the circuit court's factual findings are reviewed for
[i]n contrast to a review of the circuit court's factual
findings, the ultimate determination as to whether a search
or seizure was reasonable under . . . the United States
Constitution and . . . the West Virginia Constitution is a
question of law that is reviewed de novo . . . Thus,
a circuit court's denial of a motion to suppress evidence
will be affirmed unless it is unsupported by substantial
evidence, based on an erroneous interpretation of the law,
or, based on the entire record, it is clear that a mistake
has been made.
Pts. 1 and 2, State v. Lacy, 196 W.Va. 104, 468
S.E.2d 719 (1996).
concedes that that her trial counsel made no objection or
challenge to the alleged violation of petitioner's rights
"against unreasonable searches and seizures." It is
a fundamental proposition of law that an appellate court
generally will not entertain an alleged trial error unless it
has been properly preserved at trial. See State v.
Miller, 194 W.Va. 3, 17, 459 S.E.2d 114, 128 (1995).
Therefore, on appeal, we must review the propriety of the
circuit court's rulings as to whether the traffic stop
with made with reasonable suspicion and the admission of the
evidence seized from petitioner's purse for plain
error. "To trigger application of the plain
error, there must be (1) an error; (2) that is plain; (3)
that affects substantial rights; and (4) seriously affects
the fairness, integrity, or public reputation of the judicial
proceedings." Syl. Pt. 7, Miller.
upon our review of the record herein, we find no merit to
petitioner's claims that the trial court committed plain
error in permitting, at trial, the admission of evidence
discovered by Deputy Ellison during his "stop" of
the vehicle in which petitioner was a passenger. First, the

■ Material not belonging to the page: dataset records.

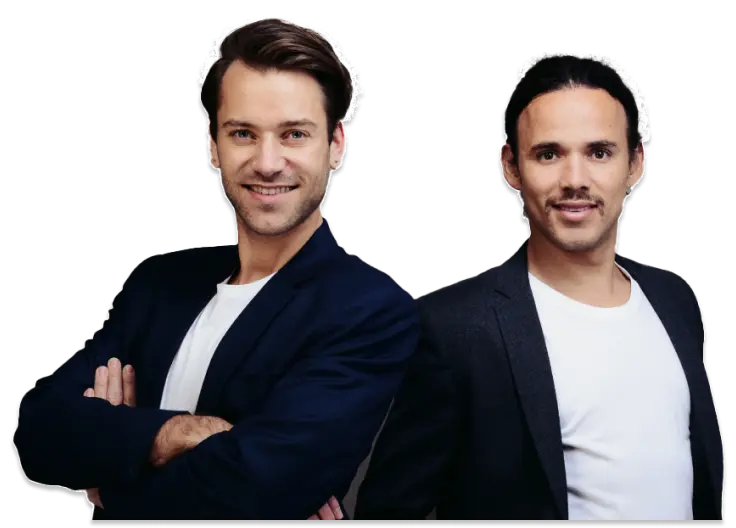
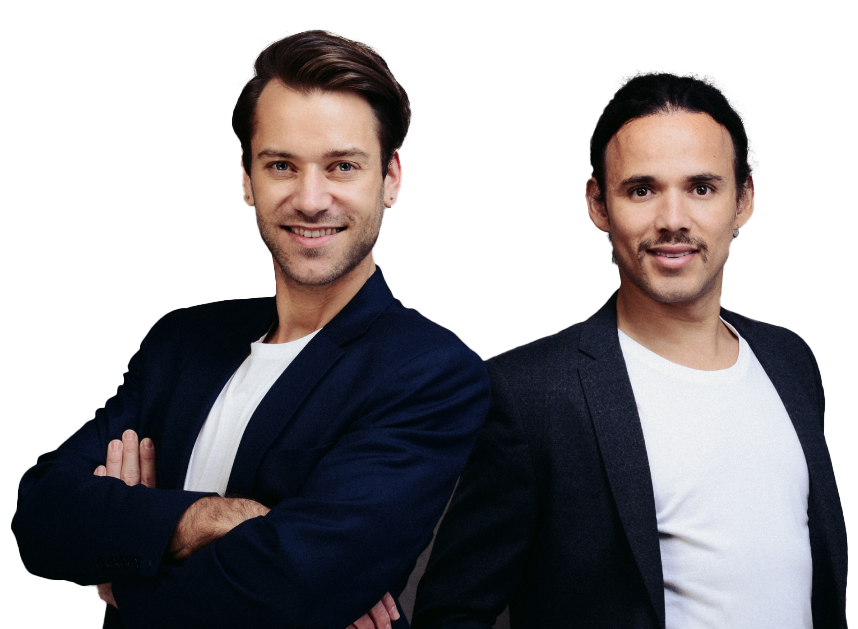
feat: Presentation in for companies page

diff --git a/src/modules/companies/components/Presentation/styles.ts b/src/modules/companies/components/Presentation/styles.ts
@@ -1,0 +1,110 @@
+import styled from "styled-components";
+import { breakpoints } from "utils/constants";
+
+export const Container = styled.div`
+    position: relative;
+    width: 100%;
+
+    background: #128FC8;
+`;
+
+export const Wrapper = styled.div`
+    display: flex;
+    flex-flow: column nowrap;
+    align-items: center;
+    gap: 1rem;
+
+    width: 100%;
+    max-width: 1225px;
+    padding-top: 50px;
+
+    background: #128FC8;
+
+    @media (min-width: ${breakpoints.desktop.max}px) {
+        align-items: start;
+        padding-top: 80px;
+        padding-bottom: 150px;
+    }
+`;
+
+
+export const Title = styled.h1`
+    max-width: 520px;
+
+    font-size: 2.75rem;
+    font-weight: 600;
+    text-align: center;
+    line-height: 1.25;
+    color: white;
+
+    text-shadow: 0 4px 4px #00000040;
+
+    span {
+        color: #05335B;
+
+        &:first-of-type {
+            color: #FFDB5C;
+        }
+    }
+
+    @media (min-width: ${breakpoints.desktop.max}px) {
+        text-align: left;
+        max-width: 800px;
+        font-size: 3.75rem;
+    }
+`;
+
+export const Description = styled.p`
+    font-size: 1rem;
+    font-weight: 400;
+    text-align: center;
+    max-width: 350px;
+    line-height: 1.75;
+    color: white;
+
+    @media (min-width: ${breakpoints.desktop.max}px) {
+        text-align: left;
+        max-width: 600px;
+        font-size: 1.5rem;
+    }
+`;
+
+export const Button = styled.button`
+    display: flex;
+    align-items: center;
+    justify-content: center;
+
+    padding: 10px 15px;
+    border-radius: 2rem;
+
+    font-size: 1rem;
+    font-weight: 600;
+    color: #05335B;
+    background: #FFDB5C;
+
+    box-shadow: 0 15px 30px #00000040;
+
+    @media (min-width: ${breakpoints.desktop.max}px) {
+        padding: 20px 40px;
+        font-size: 1.25rem;
+        border-radius: 3rem;
+    }
+`;
+
+export const ImageBox = styled.div`
+    position: relative;
+    width: 100%;
+    aspect-ratio: 1.4;
+
+    overflow: hidden;
+
+    @media (min-width: ${breakpoints.desktop.max}px) {
+        position: absolute;
+        bottom: 0;
+        right: -5px;
+
+        width: calc(100% - 600px);
+
+        max-height: 560px;
+    }
+`;

diff --git a/src/modules/companies/components/Presentation/index.tsx b/src/modules/companies/components/Presentation/index.tsx
@@ -1,0 +1,39 @@
+import React from "react";
+import {
+  Button,
+  Wrapper,
+  Description,
+  ImageBox,
+  Title,
+  Container,
+} from "./styles";
+import Image from "next/image";
+
+export const Presentation = () => {
+  return (
+    <Container>
+      <Wrapper>
+        <Title>
+          We match skilled International <span>TALENTS</span> with your{" "}
+          <span>COMPANY</span>
+        </Title>
+        <Description>
+          Are you looking for Skilled International Talents for your open
+          positions?
+        </Description>
+        <Button>Find experts now</Button>
+        <ImageBox>
+          <Image
+            fill
+            style={{
+              objectFit: "contain",
+              objectPosition: "bottom",
+            }}
+            src="/assets/main-hero-photo.webp"
+            alt="Founders Presenteation Photo"
+          />
+        </ImageBox>
+      </Wrapper>
+    </Container>
+  );
+};

diff --git a/src/modules/companies/styles.ts b/src/modules/companies/styles.ts
@@ -1,0 +1,25 @@
+import styled from "styled-components";
+import { breakpoints } from "utils/constants";
+
+export const Container = styled.main`
+    display: flex;
+    flex-flow: column nowrap;
+    align-items: center;
+
+    width: 100%;
+    margin-top: 60px;
+
+    background: white;
+
+    & > * {
+        padding: 0 40px;
+
+        @media (min-width: ${breakpoints.desktop.max}px) {
+            padding: 0 125px;
+        }
+    }
+
+    @media (min-width: ${breakpoints.desktop.max}px) {
+        margin-top: 90px;
+    }
+`

diff --git a/pages/companies/index.tsx b/pages/companies/index.tsx
@@ -1,0 +1,14 @@
+import HeaderForCandidates from "@/components/HeaderForCandidates";
+import { CompaniesModule } from "@/modules/companies";
+import React from "react";
+
+const Companies = () => {
+  return (
+    <>
+      <HeaderForCandidates />
+      <CompaniesModule />
+    </>
+  );
+};
+
+export default Companies;

diff --git a/utils/constants.ts b/utils/constants.ts
@@ -1,0 +1,16 @@
+export const breakpoints = {
+    smaller: 319,
+    mobile: {
+        min: 320,
+        max: 480,
+    },
+    tablet: {
+        min: 481,
+        max: 768,
+    },
+    desktop: {
+        min: 769,
+        max: 1160,
+    },
+    larger: 1161
+}

diff --git a/src/modules/companies/index.tsx b/src/modules/companies/index.tsx
@@ -1,0 +1,11 @@
+import React from 'react'
+import { Container } from './styles'
+import { Presentation } from './components/Presentation'
+
+export const CompaniesModule = () => {
+  return (
+    <Container>
+        <Presentation />
+    </Container>
+  )
+}
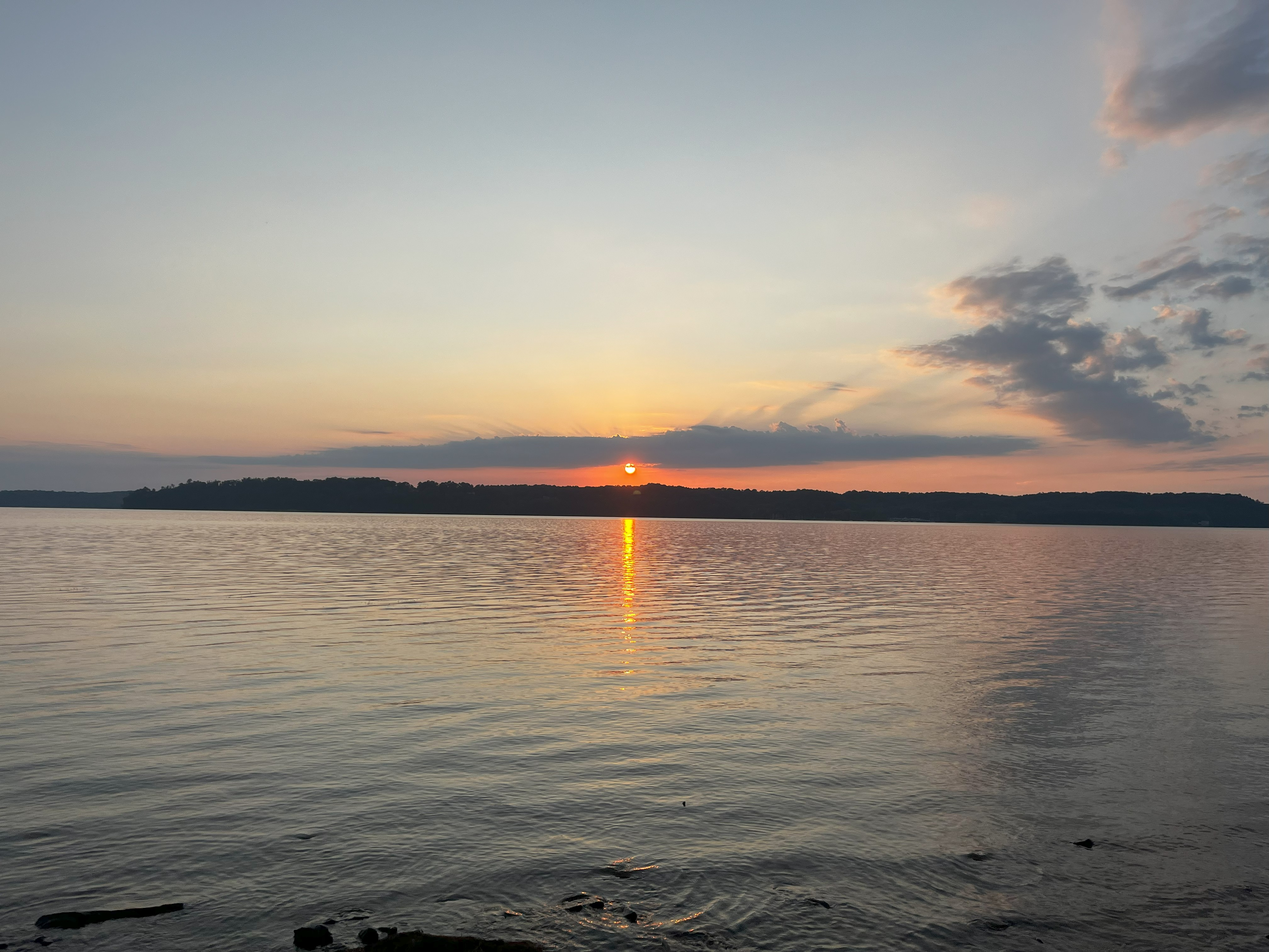
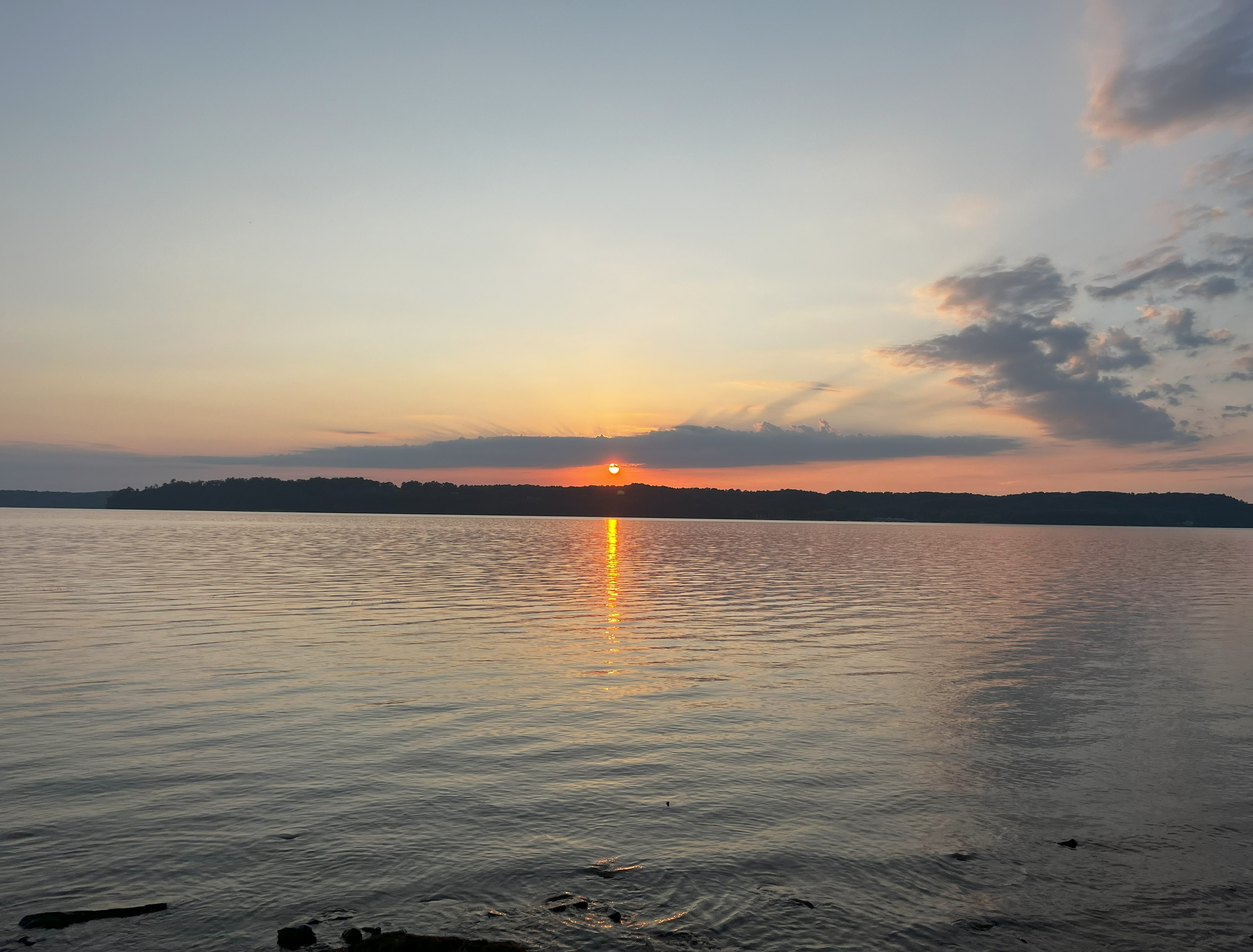
Edits to homepage

Changed region(s): [[0.0, 0.4352, 0.8412, 1.0], [0.592, 0.4352, 0.6231, 0.4663], [0.1246, 0.4974, 0.1558, 0.5284]]

diff --git a/css/styles.css b/css/styles.css
@@ -30,13 +30,28 @@ html {
 * * * * * * * * * * * * * * * * * * * * * * * * * * */
 body {
     width: 100%;
+    background-color: rgba(105,108,115,255);
+}
+
+header {
+    width: 100vw; /* Always span the full width of the viewport */
+    background-image: url('/images/sunset.jpg');
+    background-size: 100% auto; /* Width always fills, height scales naturally */
+    background-position: center center; /* Keeps focus in the center horizontally */
+    background-repeat: no-repeat;
+}
+
+header a:link, header a:visited, header a:active, header a:hover {
+    color: wheat;
+    text-shadow: 1px 1px 1px black;
+    text-decoration: none;
 }
 
 .container {
-    width: 800px;
+    width: 90%;
     margin: 35px auto;
     /* centers content */
-    border: 6px solid black;
+    border: 2px solid black;
     padding: 50px;
     background-color: white;
 }
@@ -72,31 +87,12 @@ p, figcaption, li, td {
 }
 
 .title {
-    /* text-shadow: 2px 2px 3px black ; */
-    background-image: linear-gradient(rgb(230, 190, 118), rgb(255, 41, 41));
-    background-clip: text;
-    -webkit-text-fill-color: transparent;
-    
-
     font-family: 'Monaco';
-    /* font-style: italic; */
     text-align: center;
 
     font-size: 74px;
-    margin-top: 2.0em;
-    margin-bottom: 0;
-}
-
-/* * * * * * * * * * * * * * * * * * * * * * * * * * * 
-    Links
-* * * * * * * * * * * * * * * * * * * * * * * * * * */
-a:link, a:visited {
-    color: blue;
-    text-decoration: none;
-}
-a:active, a:hover {
-    color: orangered;
-    text-decoration: underline;
+    padding-top: 1.0em;
+    padding-bottom: 1.0em;
 }
 
 /* * * * * * * * * * * * * * * * * * * * * * * * * * * 
@@ -113,12 +109,6 @@ figure {
 figcaption {
     margin-top: 1.0rem;
     font-size: 14px;
-}
-.back1 {
-    background-image: url(../images/sunset.jpg);
-    background-position: center;
-    background-attachment: fixed;
-    background-size: cover;
 }
 
 /* * * * * * * * * * * * * * * * * * * * * * * * * * * 
@@ -143,35 +133,44 @@ td {
     Page Specific
 * * * * * * * * * * * * * * * * * * * * * * * * * * */
 
-.date {
-    font-weight: bold;
-    font-style: italic;
-}
-.highlight {
-    background-color: bisque;
-    padding: 1.0rem 2.0rem 2.5rem;
-}
+
 
 /* * * * * * * * * * * * * * * * * * * * * * * * * * * 
     Menu
 * * * * * * * * * * * * * * * * * * * * * * * * * * */
 
-.menu {
-    width: auto;
-    height: 5vw;
-    float: right;
-    text-align: center;
+nav {
+    background-color: snow;
+    box-shadow: 0 3px 3px rgba(0, 0, 0, 0.35);
+    box-shadow: 3px 0 3px rgba(0, 0, 0, 0.35);
+    border-top: 2px solid black;
+    border-bottom: 2px solid black;
+
+    /*  Set position here */
+    position: sticky;
+    top: 0;
+    width: 100%;
+    z-index: 1;
 }
 ul {
-    float: left;
-	display: flex;
-	justify-content: center;
-	align-items: center;
+    display: flex;
+    list-style-type: none;
+    margin: 0;
+    padding: 0;
 }
-ul li {
-    list-style: none;
-    margin-left: 215px;
-    margin-top: -80px;
-    font-size: 1.1vw;
-    line-height: 2.0;
+li {
+    padding-top: 1.5em;
+    padding-bottom: 1.5em;
+    padding-left: 7.5%;
+    width: 20%;
+    border-right: 1px solid darkgray;
+}
+
+li a:link, li a:visited {
+    color: black;
+    text-decoration: none;
+}
+li a:active, li a:hover {
+    color: gray;
+    text-decoration: underline;
 }

diff --git a/html/index.html b/html/index.html
@@ -9,21 +9,31 @@
     <link rel="stylesheet" href="../css/normazlize.css">
     <link rel="stylesheet" href="../css/styles.css">
 </head>
-<body class="back1">
-
-    <div class="menu">
+<body>
+    <div>
+        <header class="title">
+            <a href="index.html">SEAN PLETZ</a>
+        </header>
+    </div>
+    
+    <nav>
         <ul>
             <li><a href="index.html">Home</a></li>
             <li><a href="bio.html">About</a></li>
             <li><a href="resume.html">Resume</a></li>
             <li><a href="https://github.com/smpletz">GitHub</a></li>
-            <li><a href="socials.html">Socials</a></li>
+            <li><a href="contact.html">Contact</a></li>
         </ul>
+    </nav>
 
-    </div>
+    <div class="container">
+        <h1>
+            Welcome!
+        </h1>
+        <p>
 
-    <div class="title">
-        SEAN PLETZ
+        </p>
     </div>
+    
 </body>
 </html>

vehicle at issue was stopped alongside the road and the hood
of the vehicle was propped up when Deputy Ellison initiated
contact with ...